Drug Interactions or Contraindications

  • Use of NSAIDs with enalapril may reduce its efficacy.
  • Use with caution where azotemia is present.
  • Potential for increased hypotensive effects when used in conjunction with diuretics (e.g., Lasix) or other vasodilators (see Considerations).

Adverse Reactions

CV: hypotension; disturbances in heart rhythm

CNS: sleep disturbances

GI: diarrhea

Renal:  May cause transient increase in BUN and creatinine levels

Blood: neutropenia, agranulocytosis

Skin: itching

Dosage Recommendations

As a vasodilator and adjunctive therapy in heart failure, or in chronic kidney disease to reduce hypertension and decrease high levels of protein in urine:

Initial dose 0.5 mg/kg, PO, BID (may be titrated up based on veterinary discretion to the rat’s response) 12


0.25 mg/lb, PO, BID  3, 12


0.5 mg/kg to 1 mg/kg, PO, q24hr  34, 35, 41, 42, 44


  • Monitor weight.
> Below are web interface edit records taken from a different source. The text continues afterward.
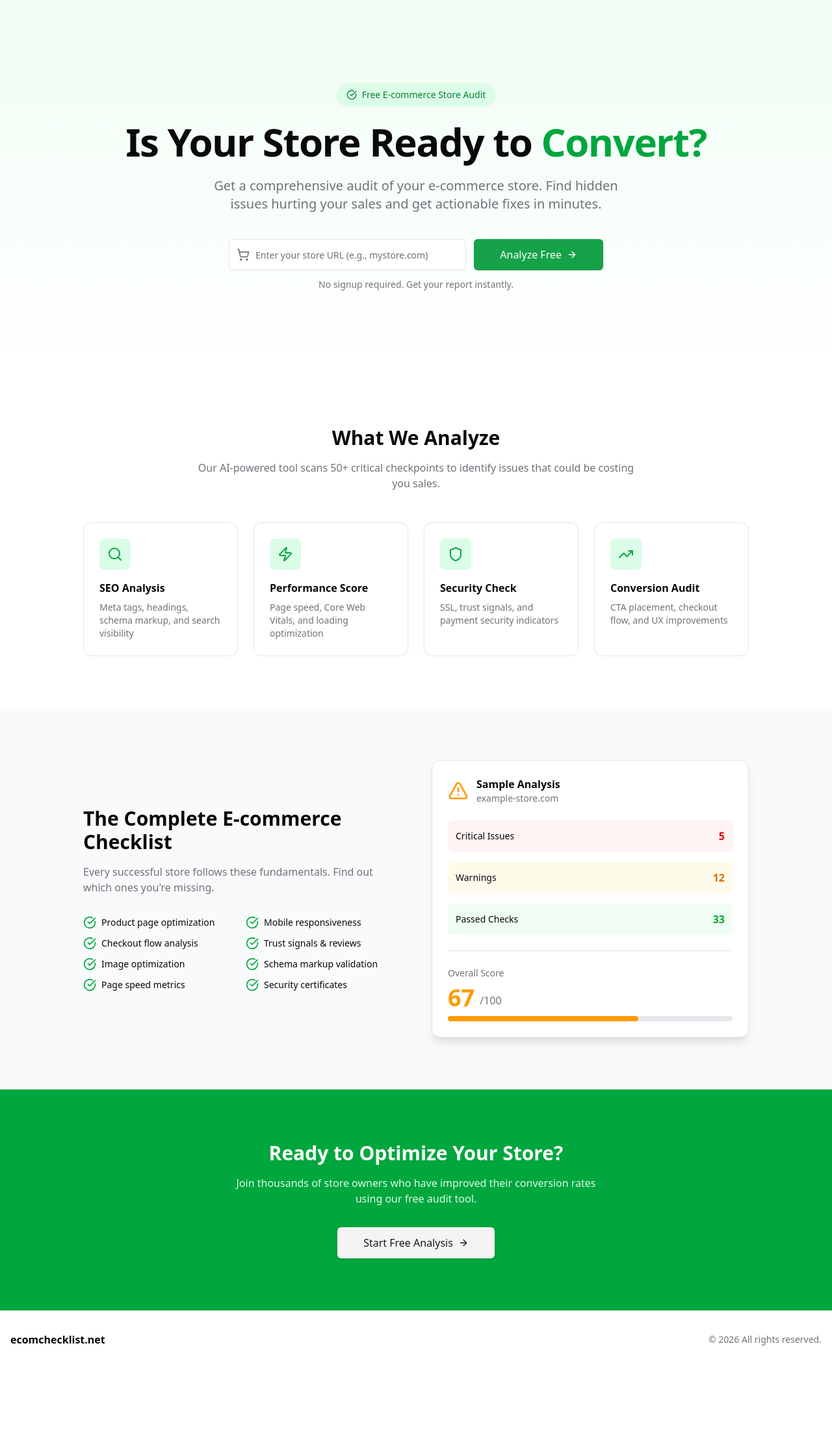
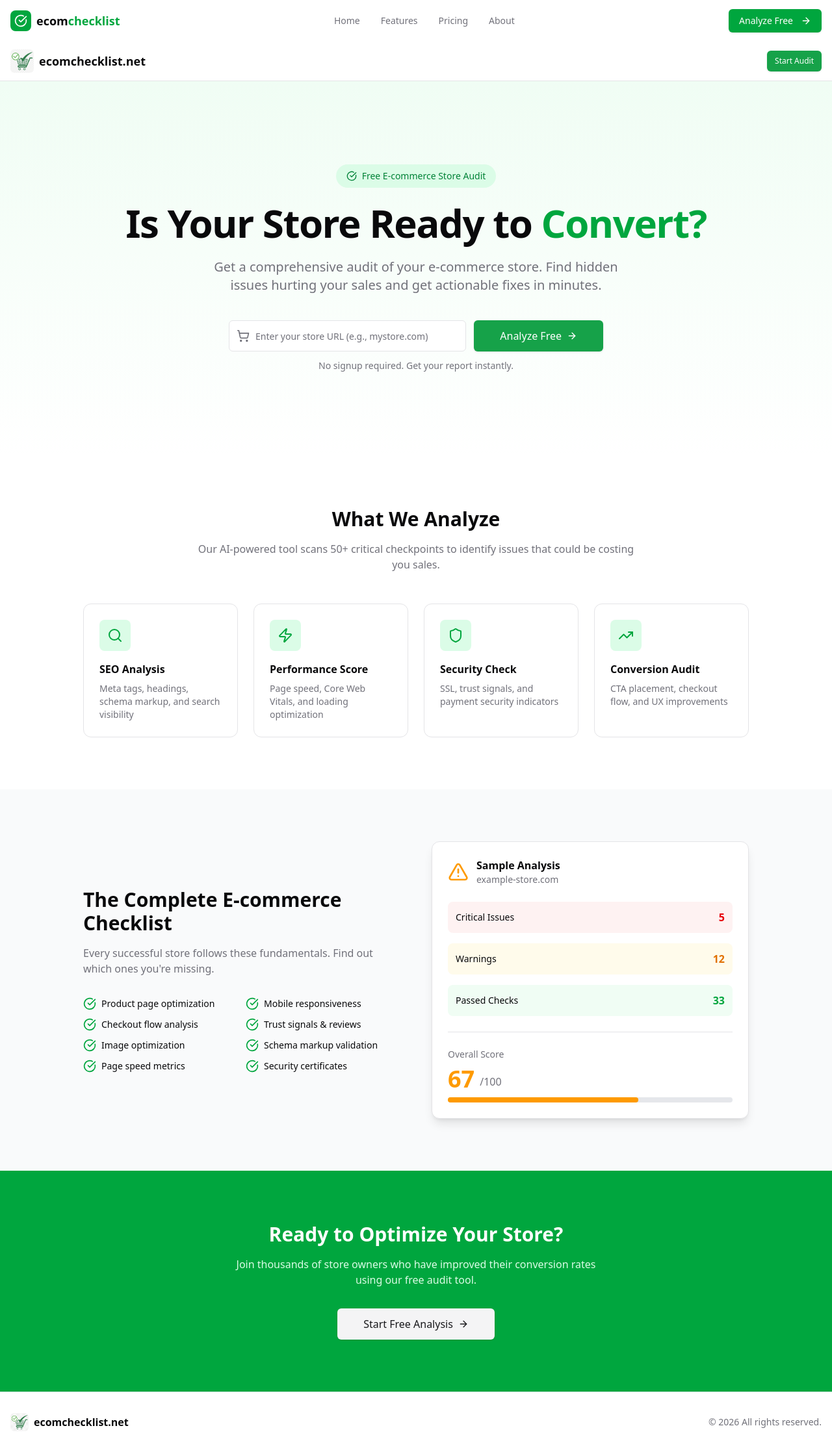
Before and after one commit to mkrtlc/ecomchecklist, a Next.js app: page / in a window 1280 px wide. Shown: the whole page at 65% size. Before the commit the page ends 2106 px from the top, so only its background shows below. Built offline with nearby package versions, Linux system fonts and the light colour scheme.

Commit message:
feat: Add logo to header and footer
- Generated modern e-commerce checklist logo with green theme
- Added sticky header with logo and CTA button
- Updated footer with logo
- Logo: shopping cart with checkmark icon design

```diff
--- a/src/app/layout.tsx
+++ b/src/app/layout.tsx
@@ -1,6 +1,7 @@
 import type { Metadata } from "next";
 import { Inter } from "next/font/google";
 import "./globals.css";
+import { Header } from "@/components/Header";
 
 const inter = Inter({
   subsets: ["latin"],
@@ -33,6 +34,7 @@ export default function RootLayout({
   return (
     <html lang="en" suppressHydrationWarning>
       <body className={`${inter.variable} font-sans antialiased`}>
+        <Header />
         {children}
       </body>
     </html>
--- a/src/app/page.tsx
+++ b/src/app/page.tsx
@@ -1,6 +1,7 @@
 "use client";
 
 import { useState } from "react";
+import Image from "next/image";
 import { Button } from "@/components/ui/button";
 import { Input } from "@/components/ui/input";
 import {
@@ -64,6 +65,28 @@ export default function Home() {
 
   return (
     <main className="min-h-screen">
+      {/* Header */}
+      <header className="sticky top-0 z-50 bg-white/80 dark:bg-background/80 backdrop-blur-sm border-b">
+        <div className="container mx-auto px-4 py-3 flex items-center justify-between">
+          <div className="flex items-center gap-2">
+            <Image
+              src="/logo.png"
+              alt="EcomChecklist Logo"
+              width={36}
+              height={36}
+              className="rounded-md"
+            />
+            <span className="font-bold text-lg">ecomchecklist.net</span>
+          </div>
+          <Button
+            size="sm"
+            onClick={() => window.scrollTo({ top: 0, behavior: 'smooth' })}
+          >
+            Start Audit
+          </Button>
+        </div>
+      </header>
+
       {/* Hero Section */}
       <section className="relative overflow-hidden bg-gradient-to-b from-green-50 to-white dark:from-green-950/20 dark:to-background">
         <div className="absolute inset-0 bg-grid-pattern opacity-5" />
@@ -235,7 +258,16 @@ export default function Home() {
       <footer className="py-8 border-t">
         <div className="container mx-auto px-4">
           <div className="flex flex-col md:flex-row items-center justify-between gap-4">
-            <div className="font-semibold">ecomchecklist.net</div>
+            <div className="flex items-center gap-2">
+              <Image
+                src="/logo.png"
+                alt="EcomChecklist Logo"
+                width={28}
+                height={28}
+                className="rounded-md"
+              />
+              <span className="font-semibold">ecomchecklist.net</span>
+            </div>
             <div className="text-sm text-muted-foreground">
               © {new Date().getFullYear()} All rights reserved.
             </div>
--- /dev/null
+++ b/src/components/Header.tsx
@@ -0,0 +1,133 @@
+"use client";
+
+import { useState, useEffect } from "react";
+import Link from "next/link";
+import { Button } from "@/components/ui/button";
+import { Sheet, SheetContent } from "@/components/ui/sheet";
+import { Menu, CheckCircle, ArrowRight } from "lucide-react";
+
+const navItems = [
+  { href: "/", label: "Home" },
+  { href: "#features", label: "Features" },
+  { href: "#pricing", label: "Pricing" },
+  { href: "#about", label: "About" },
+];
+
+export function Header() {
+  const [isOpen, setIsOpen] = useState(false);
+  const [isScrolled, setIsScrolled] = useState(false);
+
+  useEffect(() => {
+    const handleScroll = () => {
+      setIsScrolled(window.scrollY > 10);
+    };
+
+    window.addEventListener("scroll", handleScroll);
+    return () => window.removeEventListener("scroll", handleScroll);
+  }, []);
+
+  const handleNavClick = (href: string) => {
+    setIsOpen(false);
+    if (href.startsWith("#")) {
+      const element = document.querySelector(href);
+      if (element) {
+        element.scrollIntoView({ behavior: "smooth" });
+      }
+    }
+  };
+
+  return (
+    <header
+      className={`sticky top-0 z-50 w-full transition-all duration-300 ${
+        isScrolled
+          ? "bg-background/95 backdrop-blur-md border-b shadow-sm"
+          : "bg-transparent"
+      }`}
+    >
+      <div className="container mx-auto px-4">
+        <div className="flex h-16 items-center justify-between">
+          {/* Logo */}
+          <Link href="/" className="flex items-center gap-2">
+            <div className="flex items-center justify-center w-8 h-8 rounded-lg bg-green-600">
+              <CheckCircle className="w-5 h-5 text-white" />
+            </div>
+            <span className="font-bold text-lg">
+              ecom<span className="text-green-600">checklist</span>
+            </span>
+          </Link>
+
+          {/* Desktop Navigation */}
+          <nav className="hidden md:flex items-center gap-8">
+            {navItems.map((item) => (
+              <Link
+                key={item.href}
+                href={item.href}
+                onClick={(e) => {
+                  if (item.href.startsWith("#")) {
+                    e.preventDefault();
+                    handleNavClick(item.href);
+                  }
+                }}
+                className="text-sm font-medium text-muted-foreground hover:text-foreground transition-colors"
+              >
+                {item.label}
+              </Link>
+            ))}
+          </nav>
+
+          {/* Desktop CTA */}
+          <div className="hidden md:block">
+            <Button
+              onClick={() => window.scrollTo({ top: 0, behavior: 'smooth' })}
+              className="bg-green-600 hover:bg-green-700"
+            >
+              Analyze Free
+              <ArrowRight className="w-4 h-4 ml-1" />
+            </Button>
+          </div>
+
+          {/* Mobile Menu Button */}
+          <button
+            className="md:hidden p-2 rounded-md hover:bg-muted"
+            onClick={() => setIsOpen(true)}
+          >
+            <Menu className="h-6 w-6" />
+          </button>
+        </div>
+      </div>
+
+      {/* Mobile Navigation Sheet */}
+      <Sheet open={isOpen} onOpenChange={setIsOpen}>
+        <SheetContent>
+          <nav className="flex flex-col gap-4 mt-8">
+            {navItems.map((item) => (
+              <Link
+                key={item.href}
+                href={item.href}
+                onClick={(e) => {
+                  if (item.href.startsWith("#")) {
+                    e.preventDefault();
+                  }
+                  handleNavClick(item.href);
+                }}
+                className="text-lg font-medium py-2 border-b border-border hover:text-green-600 transition-colors"
+              >
+                {item.label}
+              </Link>
+            ))}
+            <Button
+              className="mt-4 w-full bg-green-600 hover:bg-green-700"
+              onClick={() => {
+                setIsOpen(false);
+                window.scrollTo({ top: 0, behavior: 'smooth' });
+              }}
+            >
+              Analyze Free
+              <ArrowRight className="w-4 h-4 ml-1" />
+            </Button>
+          </nav>
+        </SheetContent>
+      </Sheet>
+    </header>
+  );
+}
--- /dev/null
+++ b/src/components/ui/sheet.tsx
@@ -0,0 +1,53 @@
+"use client"
+
+import * as React from "react"
+import { X } from "lucide-react"
+
+interface SheetProps {
+  open: boolean
+  onOpenChange: (open: boolean) => void
+  children: React.ReactNode
+}
+
+export function Sheet({ open, onOpenChange, children }: SheetProps) {
+  React.useEffect(() => {
+    if (open) {
+      document.body.style.overflow = 'hidden'
+    } else {
+      document.body.style.overflow = ''
+    }
+    return () => {
+      document.body.style.overflow = ''
+    }
+  }, [open])
+
+  if (!open) return null
+
+  return (
+    <>
+      {/* Backdrop */}
+      <div
+        className="fixed inset-0 bg-black/50 z-40 animate-in fade-in"
+        onClick={() => onOpenChange(false)}
+      />
+      {/* Sheet */}
+      <div className="fixed inset-y-0 right-0 w-[300px] bg-background border-l shadow-lg z-50 animate-in slide-in-from-right">
+        <button
+          onClick={() => onOpenChange(false)}
+          className="absolute top-4 right-4 p-2 rounded-md hover:bg-muted"
+        >
+          <X className="h-4 w-4" />
+        </button>
+        {children}
+      </div>
+    </>
+  )
+}
+
+export function SheetContent({ children, className = "" }: { children: React.ReactNode; className?: string }) {
+  return (
+    <div className={`p-6 pt-12 ${className}`}>
+      {children}
+    </div>
+  )
+}
```
Also changed, not shown: public/logo.png (added).
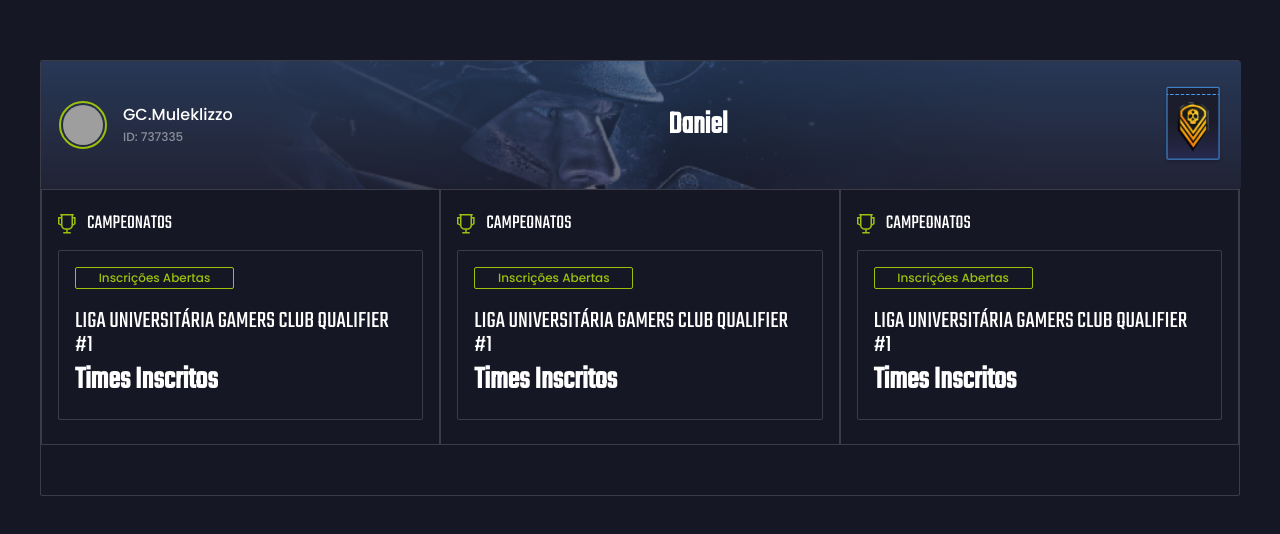
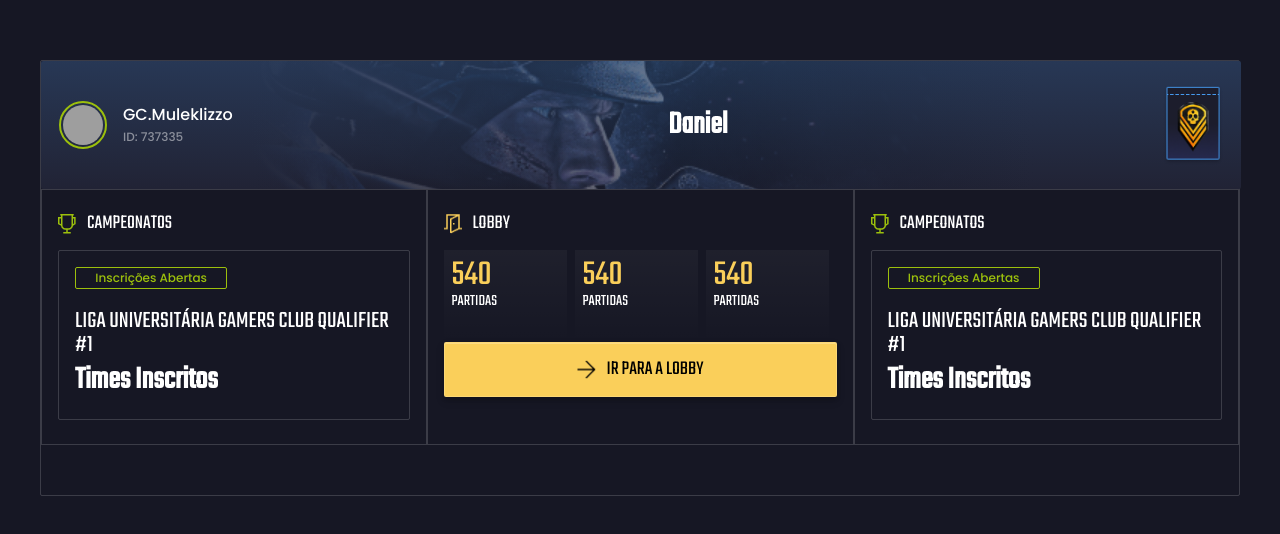
Before and after one commit to dannyelgjl/GC, a React (Create React App) app: page / in a window 1280 px wide. Shown: the part 122-656 px from the top of the page. Built offline with nearby package versions, Linux system fonts and the light colour scheme; grey boxes are pictures that could not be loaded.

Commit message:
feat: creating button component and structure of GameDetail component

```diff
--- /dev/null
+++ b/src/components/Button/index.tsx
@@ -0,0 +1,16 @@
+import React from 'react';
+import { IButton } from './types';
+import * as S from './styles';
+
+const Button = ({ title, icon }: IButton) => {
+  return (
+    <S.Container>
+        <S.Wrapper>
+            <S.Icon src={icon}/>
+            <S.Title>{title}</S.Title>
+        </S.Wrapper>
+    </S.Container>
+  );
+}
+
+export default Button;
--- /dev/null
+++ b/src/components/Button/styles.ts
@@ -0,0 +1,35 @@
+import styled from 'styled-components';
+import THEME from '../../styles/theme/theme';
+
+export const Container = styled.button`
+    width: 100%;
+    border: 1px solid rgba(255, 255, 255, 0.16);
+    box-shadow: 0px 2px 4px rgba(0, 0, 0, 0.16), 0px 4px 8px rgba(0, 0, 0, 0.16), inset 0px 1px 0px rgba(255, 255, 255, 0.24);
+    border-radius: 2px;
+    background-color: ${THEME.PRIMARY.YELLOW};
+    padding: 12px;
+`;
+
+export const Wrapper = styled.div`
+    display: flex;
+    flex-direction: row;
+    align-items: center;
+    justify-content: center;
+`;
+
+export const Icon = styled.img`
+    width: 19px;
+    height: 19px;
+    margin-right: 11px;
+`;
+
+export const Title = styled.h2`
+    font-family: 'Teko';
+    font-style: normal;
+    font-weight: 400;
+    font-size: 20px;
+    text-align: center;
+    text-transform: uppercase;
+    color: ${THEME.NEUTRAL.BLACK};
+    text-align: center;
+`;
--- /dev/null
+++ b/src/components/Button/types.ts
@@ -0,0 +1,4 @@
+export interface IButton {
+    title: string;
+    icon: string;
+}
--- a/src/components/Championships/index.tsx
+++ b/src/components/Championships/index.tsx
@@ -5,8 +5,8 @@
   return (
     <S.Container>
       <S.TitleContainer>
-      <S.TrophyIcon />
-      <S.Title>Campeonatos</S.Title>
+        <S.TrophyIcon />
+        <S.Title>Campeonatos</S.Title>
       </S.TitleContainer>
 
     <S.InscriptionContainer>
--- /dev/null
+++ b/src/components/GameDetails/styles.ts
@@ -0,0 +1,5 @@
+import styled from 'styled-components';
+
+export const Container = styled.div`
+
+`;
--- a/src/components/index.ts
+++ b/src/components/index.ts
@@ -1,3 +1,4 @@
 export { default as Card } from './Card';
 export { default as Avatar } from './Avatar';
 export { default as Championships } from './Championships';
+export { default as Button } from './Button';
--- a/src/screens/Home/index.tsx
+++ b/src/screens/Home/index.tsx
@@ -1,10 +1,19 @@
-import { Card, Avatar, Championships } from '../../components';
+import { Card, Avatar, Championships, Button } from '../../components';
+import iconArrow from '../../assets/icons/arrow.png';
 import {
   Container,
   Header,
   LevelGamer,
   Pass,
   Content,
+  GameDetailContainer,
+  TitleContainer,
+  Title,
+  Icon,
+  CardsGameContainer,
+  CardsGame,
+  NumberGames,
+  Games,
 } from './styles';
 
 const Home = () => {
@@ -23,7 +32,33 @@
 
         <Content>
           <Championships />
-          <Championships />
+
+          <GameDetailContainer>
+            <TitleContainer>
+              <Icon />
+              <Title>Lobby</Title>
+            </TitleContainer>
+
+            <CardsGameContainer>
+              <CardsGame>
+                  <NumberGames>540</NumberGames>
+                  <Games>Partidas</Games>
+              </CardsGame>
+
+              <CardsGame>
+                  <NumberGames>540</NumberGames>
+                  <Games>Partidas</Games>
+              </CardsGame>
+
+              <CardsGame>
+                  <NumberGames>540</NumberGames>
+                  <Games>Partidas</Games>
+              </CardsGame>
+            </CardsGameContainer>
+            <Button icon={iconArrow} title='Ir para a Lobby'/>
+          </GameDetailContainer>
+
+
           <Championships />
         </Content>
       </Card>
--- a/src/screens/Home/styles.ts
+++ b/src/screens/Home/styles.ts
@@ -1,7 +1,7 @@
 import styled from 'styled-components';
 import logo from '../../assets/logos/ct1.png';
 import passIcon from '../../assets/logos/pass.png';
-import trophyIcon from '../../assets/icons/trophy.png';
+import icon from '../../assets/icons/door.png';
 import THEME from '../../styles/theme/theme'
 
 export const Container = styled.div`
@@ -39,3 +39,71 @@
   flex-direction: row;
   justify-content: space-between;
 `;
+
+export const GameDetailContainer = styled.div`
+  display: flex;
+  flex-direction: column;
+  padding: 24px 16px 24px 16px;
+  border: 0.5px solid rgba(255, 255, 255, 0.16);
+`;
+
+export const TitleContainer = styled.div`
+  display: flex;
+  flex-direction: row;
+  align-items: flex-start;
+`;
+
+export const Icon = styled.img.attrs({
+  src: icon,
+})`
+  width: 18px;
+  height: 20px;
+  margin-right: 11px;
+`;
+
+export const Title = styled.h2`
+  font-family: 'Teko';
+  color: ${THEME.NEUTRAL.WHITE};
+  font-style: normal;
+  font-weight: 400;
+  font-size: 20px;
+  line-height: 20px;
+  text-transform: uppercase;
+`;
+
+export const CardsGameContainer = styled.div`
+  display: flex;
+  align-items: center;
+  justify-content: space-between;
+  margin-top: 16px
+`;
+
+export const CardsGame = styled.div`
+  display: flex;
+  flex-direction: column;
+  width: 123px;
+  height: 92px;
+  padding: 8px;
+  margin-right: 8px;
+  background: linear-gradient(180deg, rgba(255, 255, 255, 0.04) 0%, rgba(255, 255, 255, 0) 100%);
+`;
+
+export const NumberGames = styled.h2`
+  font-family: 'Teko';
+  font-style: normal;
+  font-weight: 400;
+  font-size: 36px;
+  line-height: 36px;
+  text-transform: uppercase;
+  color: ${THEME.PRIMARY.YELLOW};
+`;
+
+export const Games = styled.p`
+  font-family: 'Teko';
+  font-style: normal;
+  font-weight: 400;
+  font-size: 16px;
+  line-height: 16px;
+  text-transform: uppercase;
+  color: ${THEME.NEUTRAL.WHITE};
+`;
```
Also changed, not shown: src/components/GameDetails/index.tsx (added, +9 -0 lines), src/assets/icons/arrow.png (added), src/assets/icons/door.png (added).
Report weight gain or increased edema to veterinarian.
  • Avoid high sodium, high potassium foods.
  • While using a diuretic (e.g., Lasix), and/or another vasodilator, in conjunction with enalapril can be helpful in heart failure do so with caution due to the potential for increased effect of hypotension.
  • Reports of high doses in rodents may cause maternal and fetal death.
  • Store tablets in tightly closed container at room temperature. Stable for 30 months.


Links to

Linked from


The Rat Guide and its affiliates accept no responsibility for misuse or misunderstanding of its information. This guide in whole or part, exists solely for the purpose of recognizing and understanding the care and illnesses in the pet rat. Please seek advice and treatment from a qualified Veterinarian if your rat is ill.

2000 - 2023 by Karen Grant RN. All rights reserved.
All other written and visual materials used by permission of specific authors for the sole use of the Rat Guide. Please visit our Privacy Policy for details.
Brought to you by KuddlyKorner4u
See Logos page for linking to the Rat Guide.
Contact us here: Rat Guide Team
Please note: Rat Guide email is not checked daily. Send e-mail to if you have an urgent medical problem with your pet rat. When possible, it is always best to take your rat to a qualified rat veterinarian.